Poor Little Rich City
Carmel balks on bills from ambulance district, elections department.
Thursday, July 16, 2009
It’s the richest city on the Peninsula, but in recent months Carmel-by-the-Sea has stonewalled two local agencies, hesitating to pay their outstanding bills.
Carmel paid a $43,000 balance to the cash-strapped Carmel Valley Fire District several months late, after some haggling. The city still hasn’t squared up on about $17,000 owed to the Monterey County Elections Department for the city’s special election in April.
The fire district and the city of Carmel-by-the-Sea comprise Carmel Regional Fire Ambulance, a joint powers authority under which the district provides ambulance services to both Carmel city and valley.
In the winter, consultants for the district – which is facing a $1 million budget shortfall – determined it was subsidizing the city by doing the billing, human resources and vehicle maintenance work for ambulance services, Fire Chief Mike Urquides says. So the district handed the city a $43,000 retroactive bill.
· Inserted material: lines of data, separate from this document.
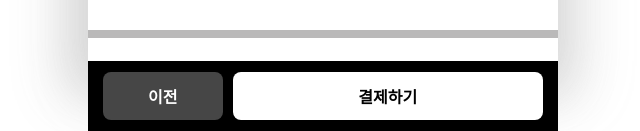
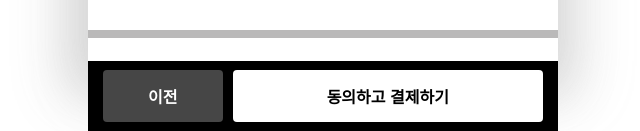
Before and after one commit to 2025-BLAYBUS-TEAM-hairGGmalza/hairGGmalza-client, a Next.js app: page /designer/1/payment in a window 1280 px wide. Shown: the part 669-800 px from the top of the page, without its empty margins (317-957 px from the left). Built offline with nearby package versions, Linux system fonts and the light colour scheme; a web font is replaced by a local one.

Commit message:
DESIGN: 디자인 수정

```diff
--- a/src/components/payment/ResevationForm.tsx
+++ b/src/components/payment/ResevationForm.tsx
@@ -216,7 +216,7 @@ const ReservationForm: React.FC = () => {
       </Container>
       <BottomButtonBar>
         <BackButton onClick={handleBack}>이전</BackButton>
-        <NextButton onClick={handleSubmit}>결제하기</NextButton>
+        <NextButton onClick={handleSubmit}>동의하고 결제하기</NextButton>
       </BottomButtonBar>
     </>
   );
@@ -288,7 +288,7 @@ const Select = styled.select`
   border-radius: 6px;
   border: 1px solid #ddd;
   background: #f5f5f5;
-  font-size: 16px;
+  font-size: 14px;
   color: #333;
   border: none;
 `;
@@ -370,26 +370,26 @@ const AccountWrapper = styled.div`
 
 const BackButton = styled.button`
   flex: 1;
-  padding: 12px;
+  padding:  14px 12px;
   font-size: 1.6rem;
   font-weight: bold;
   border: none;
   background-color: #464646;
   color: white;
   cursor: pointer;
-  border-radius: 8px;
+  border-radius: 4px;
   margin-right: 1rem;
 `;
 
 const NextButton = styled.button`
   flex: 3;
-  padding: 12px;
+  padding: 14px  12px;
   font-size: 1.6rem;
   font-weight: bold;
   border: none;
   background-color: white;
   cursor: pointer;
-  border-radius: 8px;
+  border-radius: 4px;
   width: 100%;
 `;
 
```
“The bill should’ve gone up years ago. We need to be paid for our staff time appropriately,” Urquides says. “They kept stalling on their payment. One meeting they gave it to us, one meeting they took it back, one meeting they said we had to wait.”
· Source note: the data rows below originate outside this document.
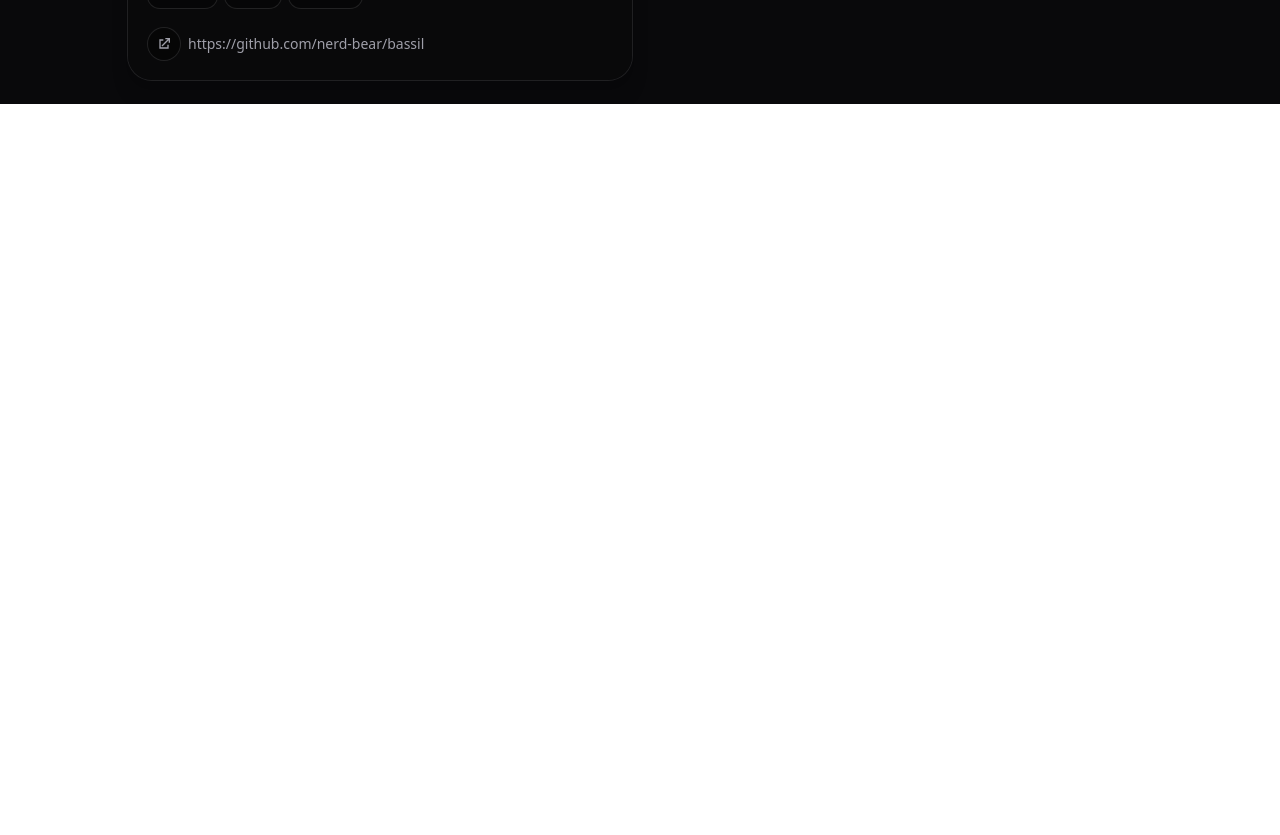
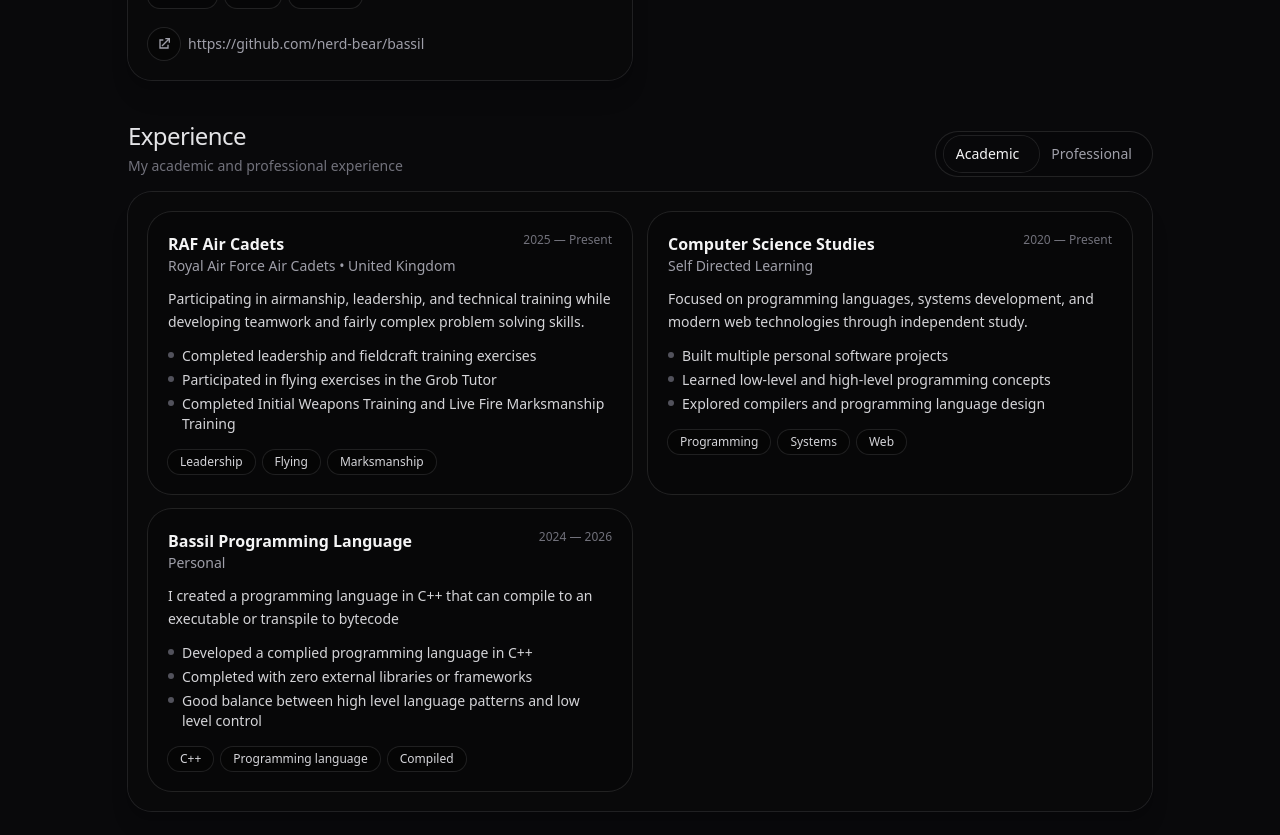
Before and after one commit to nerd-bear/Portfolio, a SvelteKit app: page / in a window 1280 px wide. Shown: the part 900-1735 px from the top of the page. Before the commit the page ends 1004 px from the top, so only its background shows below. Built offline with nearby package versions, Linux system fonts and the light colour scheme; some icons are missing.

Commit message:
Added experience section

```diff
--- /dev/null
+++ b/src/lib/actions/inview.ts
@@ -0,0 +1,31 @@
+export function inview(
+	node: HTMLElement,
+	opts: { y?: number; duration?: number; delay?: number } = {}
+) {
+	const y = opts.y ?? 10;
+	const duration = opts.duration ?? 220;
+	const delay = opts.delay ?? 0;
+
+	node.style.opacity = '0';
+	node.style.transform = `translateY(${y}px)`;
+	node.style.transition = `opacity ${duration}ms ease-out ${delay}ms, transform ${duration}ms ease-out ${delay}ms`;
+
+	const io = new IntersectionObserver(
+		([e]) => {
+			if (e.isIntersecting) {
+				node.style.opacity = '1';
+				node.style.transform = 'translateY(0px)';
+				io.disconnect();
+			}
+		},
+		{ threshold: 0.15 }
+	);
+
+	io.observe(node);
+
+	return {
+		destroy() {
+			io.disconnect();
+		}
+	};
+}
--- a/src/lib/components/CodeWindow.svelte
+++ b/src/lib/components/CodeWindow.svelte
@@ -51,7 +51,7 @@
 							have spent years as a
 							<span class="font-semibold text-amber-300">Senior Training Officer</span> in the
 							<span class="font-semibold text-fuchsia-300"
-								>Jugendfreiwilligeinclusiveberufsfeuerwehr</span
+								>Jugendfeuerwehr</span
 							>
 							(German national rescue &amp; emergency service training).
 						</p>
--- /dev/null
+++ b/src/lib/components/Experience.svelte
@@ -0,0 +1,188 @@
+<script lang="ts">
+	type ExperienceItem = {
+		title: string;
+		org: string;
+		location?: string;
+		start?: string;
+		end?: string;
+		summary?: string;
+		bullets?: string[];
+		tags?: readonly string[];
+	};
+
+	export let title = 'Experience';
+	export let academic: readonly ExperienceItem[] = [];
+	export let professional: readonly ExperienceItem[] = [];
+
+	let tab: 'academic' | 'professional' = 'academic';
+
+	let academicBtn: HTMLButtonElement;
+	let professionalBtn: HTMLButtonElement;
+	let indicatorStyle = '';
+
+	function updateIndicator(el: HTMLButtonElement | undefined) {
+		if (!el) return;
+
+		const PADDING = 4;
+		indicatorStyle = `transform: translateX(${PADDING + el.offsetLeft}px); width: ${el.offsetWidth}px;`;
+	}
+
+	$: {
+		if (academicBtn && professionalBtn) {
+			updateIndicator(tab === 'academic' ? academicBtn : professionalBtn);
+		}
+	}
+
+	function handleResize() {
+		updateIndicator(tab === 'academic' ? academicBtn : professionalBtn);
+	}
+</script>
+
+<svelte:window on:resize={handleResize} />
+
+<section class="w-full max-w-5xl">
+	<div class="mb-4 flex flex-col gap-3 sm:flex-row sm:items-end sm:justify-between">
+		<div>
+			<h2 class="text-2xl font-medium tracking-tight text-zinc-200">{title}</h2>
+			<p class="mt-1 text-sm text-zinc-500">My academic and professional experience</p>
+		</div>
+
+		<div
+			class="relative inline-flex items-center rounded-full bg-black/20 p-1 ring-1 ring-white/10"
+		>
+			<span
+				class="absolute inset-y-1 left-0 rounded-full bg-zinc-950/70 ring-1 ring-white/10 transition-all duration-200 ease-out"
+				style={indicatorStyle}
+			></span>
+			<button
+				bind:this={academicBtn}
+				type="button"
+				class={`relative z-10 rounded-full px-4 py-2 text-sm transition ${
+					tab === 'academic' ? 'text-zinc-100' : 'text-zinc-400 hover:text-zinc-200'
+				}`}
+				on:click={() => (tab = 'academic')}
+			>
+				Academic
+			</button>
+
+			<button
+				bind:this={professionalBtn}
+				type="button"
+				class={`relative z-10 rounded-full px-4 py-2 text-sm transition ${
+					tab === 'professional' ? 'text-zinc-100' : 'text-zinc-400 hover:text-zinc-200'
+				}`}
+				on:click={() => (tab = 'professional')}
+			>
+				Professional
+			</button>
+		</div>
+	</div>
+
+	<div class="rounded-3xl bg-zinc-950/60 p-4 shadow-xl ring-1 ring-white/10 sm:p-5">
+		{#if tab === 'academic'}
+			{#if academic.length === 0}
+				<p class="text-sm text-zinc-400">No academic experience added yet.</p>
+			{:else}
+				<div class="grid gap-4 sm:grid-cols-2">
+					{#each academic as item (item.title + item.org)}
+						<div
+							class="rounded-3xl bg-black/20 p-5 ring-1 ring-white/10 transition duration-200 ease-out will-change-transform hover:-translate-y-0.5 hover:bg-black/25"
+						>
+							<div class="flex items-start justify-between gap-3">
+								<div>
+									<div class="font-semibold text-zinc-100">{item.title}</div>
+									<div class="text-sm text-zinc-400">
+										{item.org}{item.location ? ` • ${item.location}` : ''}
+									</div>
+								</div>
+								{#if item.start || item.end}
+									<div class="shrink-0 text-xs text-zinc-500">
+										{item.start ?? ''}{item.start && item.end ? ' — ' : ''}{item.end ?? ''}
+									</div>
+								{/if}
+							</div>
+
+							{#if item.summary}
+								<p class="mt-3 text-sm leading-relaxed text-zinc-300">{item.summary}</p>
+							{/if}
+
+							{#if item.bullets?.length}
+								<ul class="mt-3 space-y-1 text-sm text-zinc-300">
+									{#each item.bullets as b}
+										<li class="flex gap-2">
+											<span class="mt-1.5 h-1.5 w-1.5 shrink-0 rounded-full bg-zinc-600"></span>
+											<span>{b}</span>
+										</li>
+									{/each}
+								</ul>
+							{/if}
+
+							{#if item.tags?.length}
+								<div class="mt-4 flex flex-wrap gap-2">
+									{#each item.tags as t}
+										<span
+											class="rounded-full bg-black/30 px-3 py-1 text-xs text-zinc-300 ring-1 ring-white/10"
+										>
+											{t}
+										</span>
+									{/each}
+								</div>
+							{/if}
+						</div>
+					{/each}
+				</div>
+			{/if}
+		{:else if professional.length === 0}
+			<p class="text-sm text-zinc-400">No professional experience added yet.</p>
+		{:else}
+			<div class="grid gap-4 sm:grid-cols-2">
+				{#each professional as item (item.title + item.org)}
+					<div
+						class="rounded-3xl bg-black/20 p-5 ring-1 ring-white/10 transition duration-200 ease-out will-change-transform hover:-translate-y-0.5 hover:bg-black/25"
+					>
+						<div class="flex items-start justify-between gap-3">
+							<div>
+								<div class="font-semibold text-zinc-100">{item.title}</div>
+								<div class="text-sm text-zinc-400">
+									{item.org}{item.location ? ` • ${item.location}` : ''}
+								</div>
+							</div>
+							{#if item.start || item.end}
+								<div class="shrink-0 text-xs text-zinc-500">
+									{item.start ?? ''}{item.start && item.end ? ' — ' : ''}{item.end ?? ''}
+								</div>
+							{/if}
+						</div>
+
+						{#if item.summary}
+							<p class="mt-3 text-sm leading-relaxed text-zinc-300">{item.summary}</p>
+						{/if}
+
+						{#if item.bullets?.length}
+							<ul class="mt-3 space-y-1 text-sm text-zinc-300">
+								{#each item.bullets as b}
+									<li class="flex gap-2">
+										<span class="mt-1.5 h-1.5 w-1.5 shrink-0 rounded-full bg-zinc-600"></span>
+										<span>{b}</span>
+									</li>
+								{/each}
+							</ul>
+						{/if}
+
+						{#if item.tags?.length}
+							<div class="mt-4 flex flex-wrap gap-2">
+								{#each item.tags as t}
+									<span
+										class="rounded-full bg-black/30 px-3 py-1 text-xs text-zinc-300 ring-1 ring-white/10"
+									>
+										{t}
+									</span>
+								{/each}
+							</div>
+						{/if}
+					</div>
+				{/each}
+			</div>
+		{/if}
+	</div>
+</section>
--- a/src/routes/+page.svelte
+++ b/src/routes/+page.svelte
@@ -1,7 +1,101 @@
 <script lang="ts">
-	import AboutHover from '$lib/components/AboutHover.svelte';
 	import CodeWindow from '$lib/components/CodeWindow.svelte';
 	import Projects from '$lib/components/Projects.svelte';
+	import Experience from '$lib/components/Experience.svelte';
+
+	const academic = [
+		{
+			title: 'RAF Air Cadets',
+			org: 'Royal Air Force Air Cadets',
+			location: 'United Kingdom',
+			start: '2025',
+			end: 'Present',
+			summary:
+				'Participating in airmanship, leadership, and technical training while developing teamwork and fairly complex problem solving skills.',
+			bullets: [
+				'Completed leadership and fieldcraft training exercises',
+				'Participated in flying exercises in the Grob Tutor',
+				'Completed Initial Weapons Training and Live Fire Marksmanship Training'
+			],
+			tags: ['Leadership', 'Flying', 'Marksmanship']
+		},
+		{
+			title: 'Computer Science Studies',
+			org: 'Self Directed Learning',
+			start: '2020',
+			end: 'Present',
+			summary:
+				'Focused on programming languages, systems development, and modern web technologies through independent study.',
+			bullets: [
+				'Built multiple personal software projects',
+				'Learned low-level and high-level programming concepts',
+				'Explored compilers and programming language design'
+			],
+			tags: ['Programming', 'Systems', 'Web']
+		},
+		{
+			title: 'Bassil Programming Language',
+			org: 'Personal',
+			start: '2024',
+			end: '2026',
+			summary:
+				'I created a programming language in C++ that can compile to an executable or transpile to bytecode',
+			bullets: [
+				'Developed a complied programming language in C++',
+				'Completed with zero external libraries or frameworks',
+				'Good balance between high level language patterns and low level control'
+			],
+			tags: ['C++', 'Programming language', 'Compiled']
+		}
+	];
+
+	const professional = [
+		{
+			title: 'Senior Training Officer',
+			org: 'Jugendfeuerwehr',
+			location: 'Germany',
+			start: '2018',
+			end: '2024',
+			summary:
+				'Supported rescue and emergency service training programs, helping coordinate instruction and practical exercises.',
+			bullets: [
+				'Assisted in structured training sessions',
+				'Helped mentor younger participants',
+				'Supported safety-focused practical exercises'
+			],
+			tags: ['Training', 'Leadership', 'Emergency Services']
+		},
+		{
+			title: 'Freelance Development',
+			org: 'Independent',
+			start: '2024',
+			end: 'Present',
+			summary:
+				'During 2024-2025 I worked for 10+ privately contracted companies, and a few dozen private individual clients.',
+			bullets: [
+				'Built software for commercial and individual clients',
+				'Managed multiple clients with custom design workflows',
+				'Worked primarily in C++, C and pythons'
+			],
+			tags: ['Git', 'Web Dev', 'Architecture']
+		},
+		{
+			title: 'Discord Bot Work',
+			org: 'GitHub',
+			start: '2024',
+			end: 'Present',
+			summary:
+				'I created a discord bot that is in 16,000+ discord servers and verified by Discord.',
+			bullets: [
+				'16,000+ Discord Servers',
+				'Implemented with over 40,000 lines of code and 5 programming languages',
+				'Collaborated with dozens of people and many other discord bots'
+			],
+			tags: ['Disnake/Python', 'Advertisement', 'Brand Sustainability']
+		}
+	];
+
+	// Why calculate my exact age? Why not, its 10x better than manually updating it (I hope)
 
 	function getAge(dateString: string) {
 		const today = new Date();
@@ -53,5 +147,7 @@
 		/>
 
 		<Projects title="Projects" {projects} />
+
+		<Experience title="Experience" {academic} {professional} />
 	</div>
 </div>
--- a/src/routes/layout.css
+++ b/src/routes/layout.css
@@ -23,3 +23,11 @@ html::-webkit-scrollbar {
 *::-webkit-scrollbar {
   display: none;              /* chrome/safari/edge */
 }
+
+@media (prefers-reduced-motion: reduce) {
+	* {
+		animation: none !important;
+		transition: none !important;
+		scroll-behavior: auto !important;
+	}
+}
```
Also changed, not shown: 1 other file (tests, documents, lock files or other folders).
The city eventually paid the bill, reluctantly. “Why should it be retroactive in a time everyone is fighting for money?” asks Gerard Rose, Carmel City Councilman and CRFA board president.
The city also made some changes to the JPA: Carmel will take over CRFA administration, and ambulance revenue will be split more equitably between the city and the district. The goal, Rose says, is to ensure neither entity subsidizes the other.
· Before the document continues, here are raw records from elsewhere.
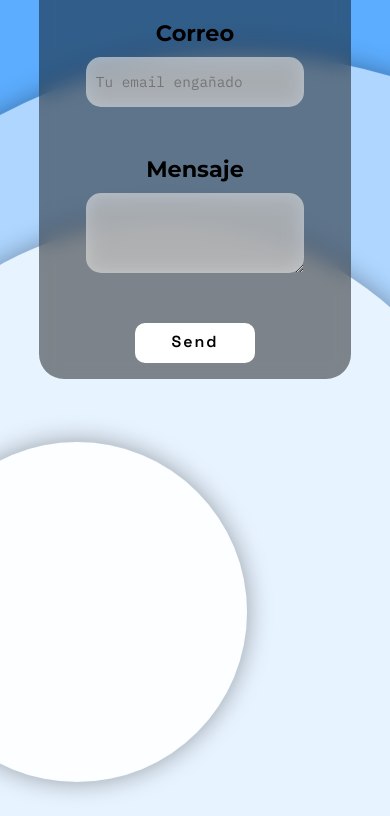
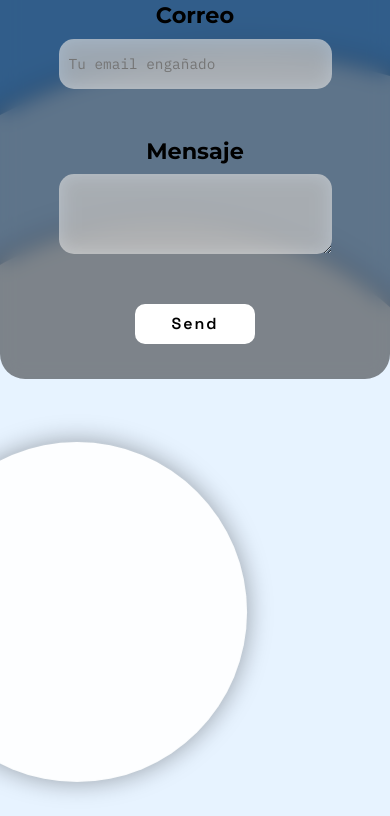
Before and after one commit to ghost11000/ChatBoy, a plain HTML site: page index.html in a window 390 px wide. Shown: the part 225-1041 px from the top of the page. Drawn offline with Linux system fonts and the light colour scheme.

Commit message:
responsive

```diff
--- a/index.html
+++ b/index.html
@@ -22,6 +22,7 @@
         <div class="capa4"></div>
     </div>
 
+    <div class="container-login">
         <div class="login">
             <h1>¿Que osas preguntar?</h1>
             <form action="https://formspree.io/f/xvoekevl" method="POST" class="container-info">
@@ -42,6 +43,7 @@
             </form>
 
         </div>
+    </div>
 
 
 
--- a/style/login.css
+++ b/style/login.css
@@ -1,5 +1,12 @@
+.container-login{
+    position: absolute;
+    top: 0;
+    z-index: 50;
+    width: 100%;
+    height: 100vh;
+}
 .login{
-    position: fixed;
+    position: absolute;
     top: 10%;
     left: 30%;
     width: 480px;
@@ -80,14 +87,14 @@
     letter-spacing: 2px;
 }
 
-@media only screen and (max-width: 721px ){
+@media only screen and (max-width: 720px){
     body{
         overflow-x: hidden;
     }
     .login{
         background-color: #00000075;
-        left: 10%;
-        width: 80%;
+        left: 0px;
+        width: 100%;
         backdrop-filter: blud(10px);
     }
     .login h1{
```
Lines whose indentation alone changed are shown as unchanged.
Although the resolution extends the 18-year-old JPA for a year, the fire district is now considering dissolving it. The decision may hinge on the outcome of August’s Measure F, a special tax for Carmel Valley residents to support the ambulance service.
“Within the year, Carmel Valley [Fire District] will re-evaluate our commitment to the JPA,” Urquides says.
While the city has reached a temporary truce with the fire district, an outstanding bill to the county Elections Department is still past due, says Registrar of Voters Linda Tulett.
Statewide changes to ballot-counting procedures roughly doubled the operational cost of Carmel’s election, which is held in April, outside of the regular June and November cycles. The city prepares its own ballot, but the county does the counting and supervision.
“The county has an obligation to recoup those costs and not have to pay for city elections,” Tulett says. “We were not recouping full costs in the past under my predecessor.”
Supervisor Dave Potter says the city has been billed too little under former registrar Tony Anchundo, who in 2006 pleaded no contest to embezzling taxpayer dollars.
Carmel still hasn’t forked over the money, but city officials are working with the county on a payment plan. “We do intend to pay it,” says City Administrator Rich Guillen. “We just want to make sure we understand what we’re paying for.”